On cross-examination, Wallner questioned Krys over whether he considered approaching Picard to renegotiate the settlement, and Krys stated that he did not. In challenging Krys’ decision, Wallner focused on other legal decisions, both at the bankruptcy court and district court level, and whether Picard’s causes of action against Fairfield were affected by those rulings. During a brief re-direct by Molton, Krys stressed that he takes his job “very seriously” and explained that the settlement with Picard “was the best decision for Fairfield Sentry.”

After Krys’ testimony, Wallner returned to finish his opening argument, stressing that the settlement agreement should “reflect what is happening today” and that Krys “never sought to renegotiate the deal.” However, Judge Bernstein pointed to Krys’ testimony, noting that Krys “considered factors” and “still concluded” that, on the basis of his business judgment, he “still supports the settlement.” In response to Wallner’s comments that Picard “is a winner” and would be “a fool to walk away,” Judge Bernstein noted that Krys “doesn’t want to walk away either.” According to Wallner, it is “highly likely that a better deal would be obtained for Fairfield Sentry” if the parties went back to negotiation or mediation.

The court was also unreceptive of Wallner’s arguments that Picard’s complaint against the Fairfield debtors, in its current state, falls “woefully short,” noting Picard’s right to file an amended complaint. Judge Bernstein observed that in the new complaints already filed by Picard following the changes in law, the allegations have been “vastly” different, adding that it “makes no sense” to look at the allegations in the complaint on file and “say ‘Aha!’”

Molton returned briefly to make closing remarks, stressing that Krys’ business judgment should be afforded deference under the circumstances. He also discounted the need to speculate as to whether a better deal was possible and noted the possibility that Picard would not be amenable to negotiating the settlement. Returning to the standing issue, Molton argued that it is “absolutely clear” under BVI law that the objectors do not have standing.

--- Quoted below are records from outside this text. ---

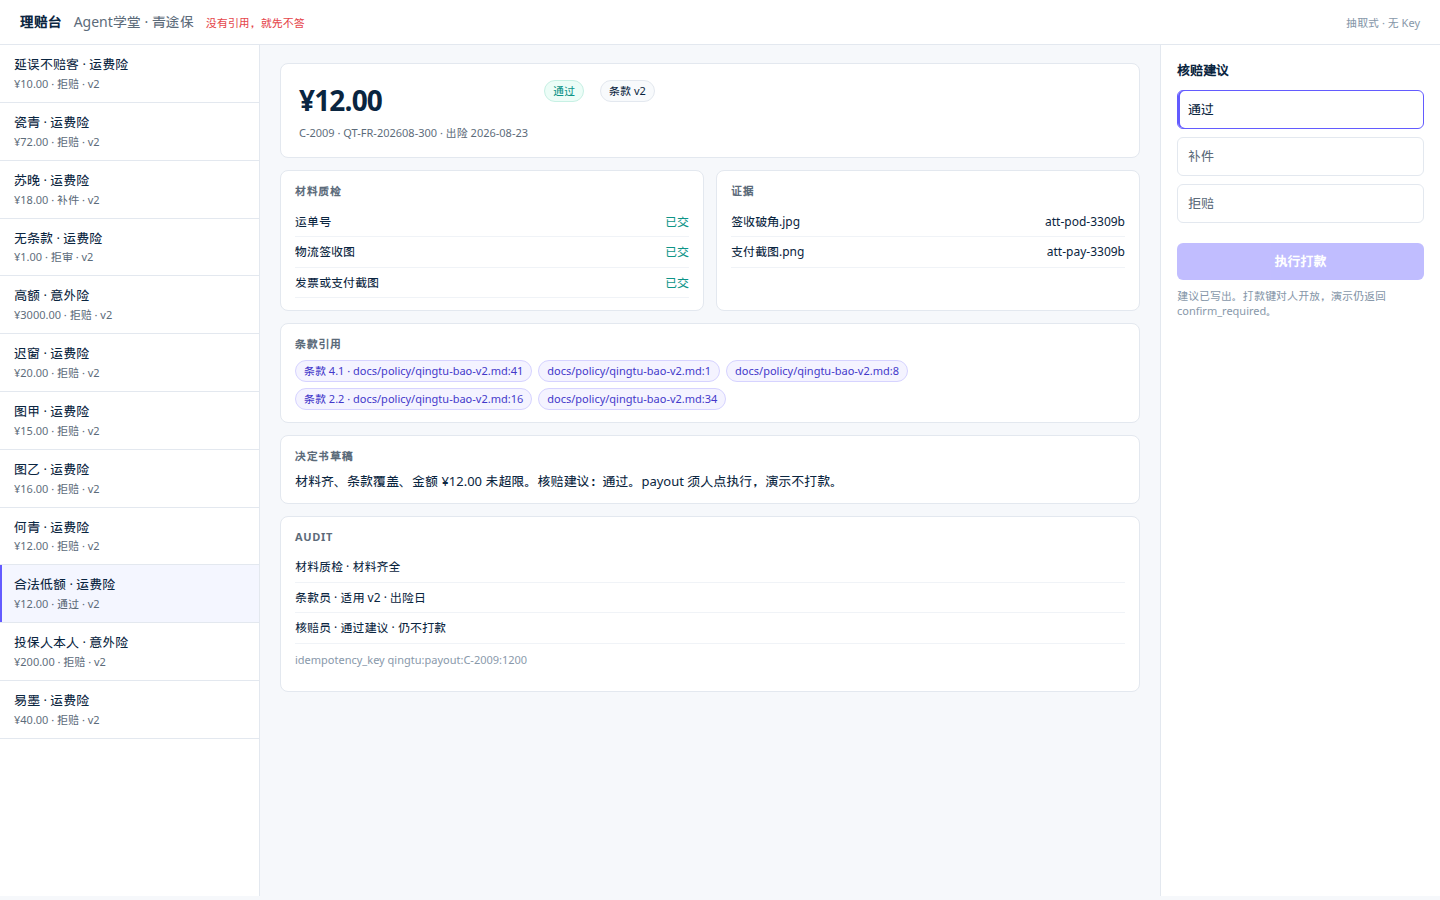
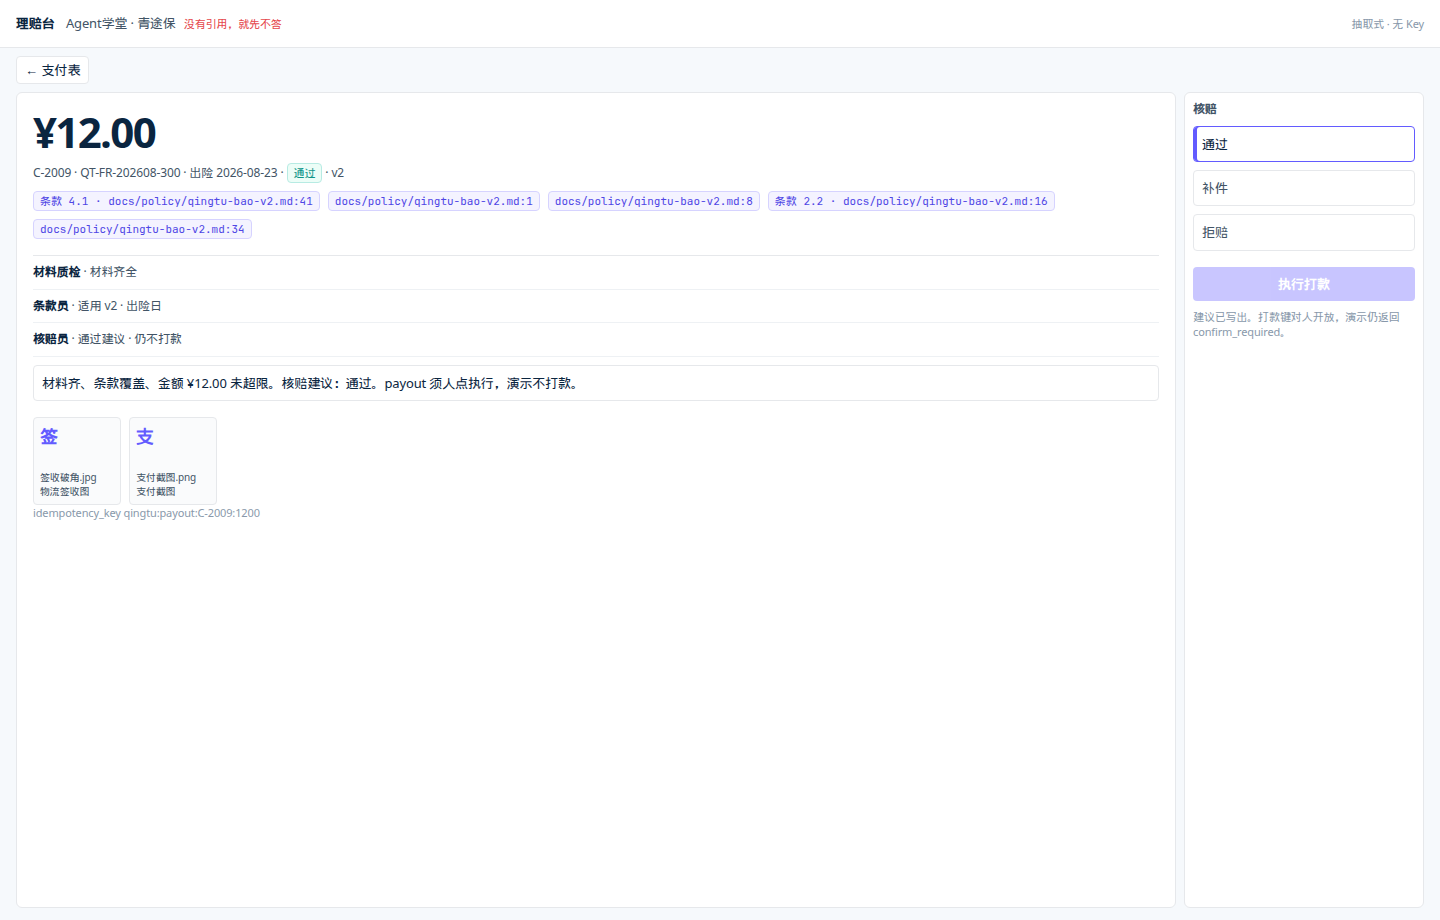
Serve desk stylesheets and replace screenshots.
Explicit CSS routes so Inbox and Payments actually load their
own files. Night L2 peek shows the roster name. README dual-face
now uses the payments table next to the conversation inbox.

diff --git a/projects/ticketdesk/src/ticketdesk/static/index.html b/projects/ticketdesk/src/ticketdesk/static/index.html
@@ -140,7 +140,7 @@
         <div class="td-fact"><span class="td-k">SLA 倒计时</span>
           <div class="td-timer ${sla.breached ? "td-timer-late" : ""}">${clock(c)}</div></div>
         <div class="td-fact"><span class="td-k">优先级</span><span class="td-v">${esc(t.priority || sla.priority || "—")}</span></div>
-        <div class="td-fact"><span class="td-k">夜班 L2</span><span class="td-v">${sla.l2_empty ? "空岗" : (sla.l2 || "在岗")}</span></div>`;
+        <div class="td-fact"><span class="td-k">夜班 L2</span><span class="td-v">${sla.l2_empty ? "空岗" : ((sla.l2 && sla.l2.name) || "在岗")}</span></div>`;
       $("td-feed").querySelectorAll(".td-cite").forEach((btn) => {
         btn.addEventListener("click", async () => {
           const cite = await (await fetch("/api/cite?ref=" + encodeURIComponent(btn.dataset.ref))).json();

diff --git a/projects/claimdesk/src/claimdesk/web.py b/projects/claimdesk/src/claimdesk/web.py
@@ -4,7 +4,6 @@ from pathlib import Path
 
 from fastapi import FastAPI
 from fastapi.responses import FileResponse
-from fastapi.staticfiles import StaticFiles
 from pydantic import BaseModel, Field
 
 from claimdesk.agents.supervisor import Supervisor
@@ -26,6 +25,11 @@ class ExecBody(BaseModel):
 @app.get("/")
 def index() -> FileResponse:
     return FileResponse(_STATIC / "index.html", media_type="text/html; charset=utf-8")
+
+
+@app.get("/static/claimdesk.css")
+def stylesheet() -> FileResponse:
+    return FileResponse(_STATIC / "claimdesk.css", media_type="text/css")
 
 
 @app.get("/api/health")
@@ -65,6 +69,3 @@ def execute(body: ExecBody) -> dict:
     case.setdefault("audit", []).append({"role": "human", "action": "payout_clicked", "detail": probe["status"]})
     case["executed"] = False
     return {"ok": False, "executed": False, "payment": probe, "message": "演示模式不打款。"}
-
-
-app.mount("/static", StaticFiles(directory=str(_STATIC)), name="static")

diff --git a/projects/ticketdesk/src/ticketdesk/web.py b/projects/ticketdesk/src/ticketdesk/web.py
@@ -4,7 +4,6 @@ from pathlib import Path
 
 from fastapi import FastAPI
 from fastapi.responses import FileResponse
-from fastapi.staticfiles import StaticFiles
 from pydantic import BaseModel, Field
 
 from ticketdesk.agents.supervisor import Supervisor
@@ -26,6 +25,11 @@ class ExecBody(BaseModel):
 @app.get("/")
 def index() -> FileResponse:
     return FileResponse(_STATIC / "index.html", media_type="text/html; charset=utf-8")
+
+
+@app.get("/static/ticketdesk.css")
+def stylesheet() -> FileResponse:
+    return FileResponse(_STATIC / "ticketdesk.css", media_type="text/css")
 
 
 @app.get("/api/health")
@@ -81,6 +85,3 @@ def execute(body: ExecBody) -> dict:
     )
     case["executed"] = False
     return {"ok": False, "executed": False, "payment": probe, "message": "演示模式不打款。"}
-
-
-app.mount("/static", StaticFiles(directory=str(_STATIC)), name="static")

diff --git a/README.md b/README.md
@@ -66,9 +66,11 @@ python -m claimdesk demo
 
 **理赔台 · 青途保 · Payments**
 
-![理赔台：条款芯片与核赔轨](docs/images/claimdesk-citations.png)
+![理赔台：支付表](docs/images/claimdesk-table.png)
 
 材料质检 / 条款员 / 核赔员。支付表 + 巨型 ¥ + blurple。条款标签：`条款 3.2 · path:line`。无命中亮红条。
+
+![理赔台：条款芯片与核赔卷宗](docs/images/claimdesk-citations.png)
 
 ![理赔台：没有引用就先不答](docs/images/claimdesk-refuse.png)
 

diff --git a/docs/weeks/07-claimdesk.md b/docs/weeks/07-claimdesk.md
@@ -16,6 +16,8 @@
 
 两屏浅色财务页（Stripe Payments，不是 Inbox）：先是案件表（案件号 / 险种 / ¥ / 状态 / 出险日），点进卷宗后是巨型表格数字金额、金额下的条款标签、时间线、证据缩略图、右侧叠放的核赔键（无芯片则禁用）。圆角 4–6px，字号 13，强调色 blurple。
 
+![理赔台支付表](../images/claimdesk-table.png)
+
 ![理赔台条款芯片](../images/claimdesk-citations.png)
 
 ## 预计 4–6 小时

At the close of the hearing, Judge Bernstein requested supplemental briefing from the parties on the issue of standing. In more specific direction provided earlier in the hearing, the court asked the parties to address the question of whether the objectors “really have” a financial interest such that they have standing to object to the assignment.